■ PROMPT
Take every line from the data that has the word "sheet" in it.
*** Block opens ***
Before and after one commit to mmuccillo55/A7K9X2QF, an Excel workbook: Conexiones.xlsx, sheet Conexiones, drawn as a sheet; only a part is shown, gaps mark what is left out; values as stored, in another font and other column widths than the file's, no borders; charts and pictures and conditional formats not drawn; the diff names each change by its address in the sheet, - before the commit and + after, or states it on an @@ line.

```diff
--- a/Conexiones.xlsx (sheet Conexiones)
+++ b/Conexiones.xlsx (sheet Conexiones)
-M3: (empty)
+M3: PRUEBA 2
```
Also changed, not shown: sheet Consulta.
*** Block closes ***
■ RESULT OF THE TASK
Before and after one commit to mmuccillo55/A7K9X2QF, an Excel workbook: Conexiones.xlsx, sheet Conexiones, drawn as a sheet; only a part is shown, gaps mark what is left out; values as stored, in another font and other column widths than the file's, no borders; charts and pictures and conditional formats not drawn; the diff names each change by its address in the sheet, - before the commit and + after, or states it on an @@ line.
--- a/Conexiones.xlsx (sheet Conexiones)
+++ b/Conexiones.xlsx (sheet Conexiones)
Also changed, not shown: sheet Consulta.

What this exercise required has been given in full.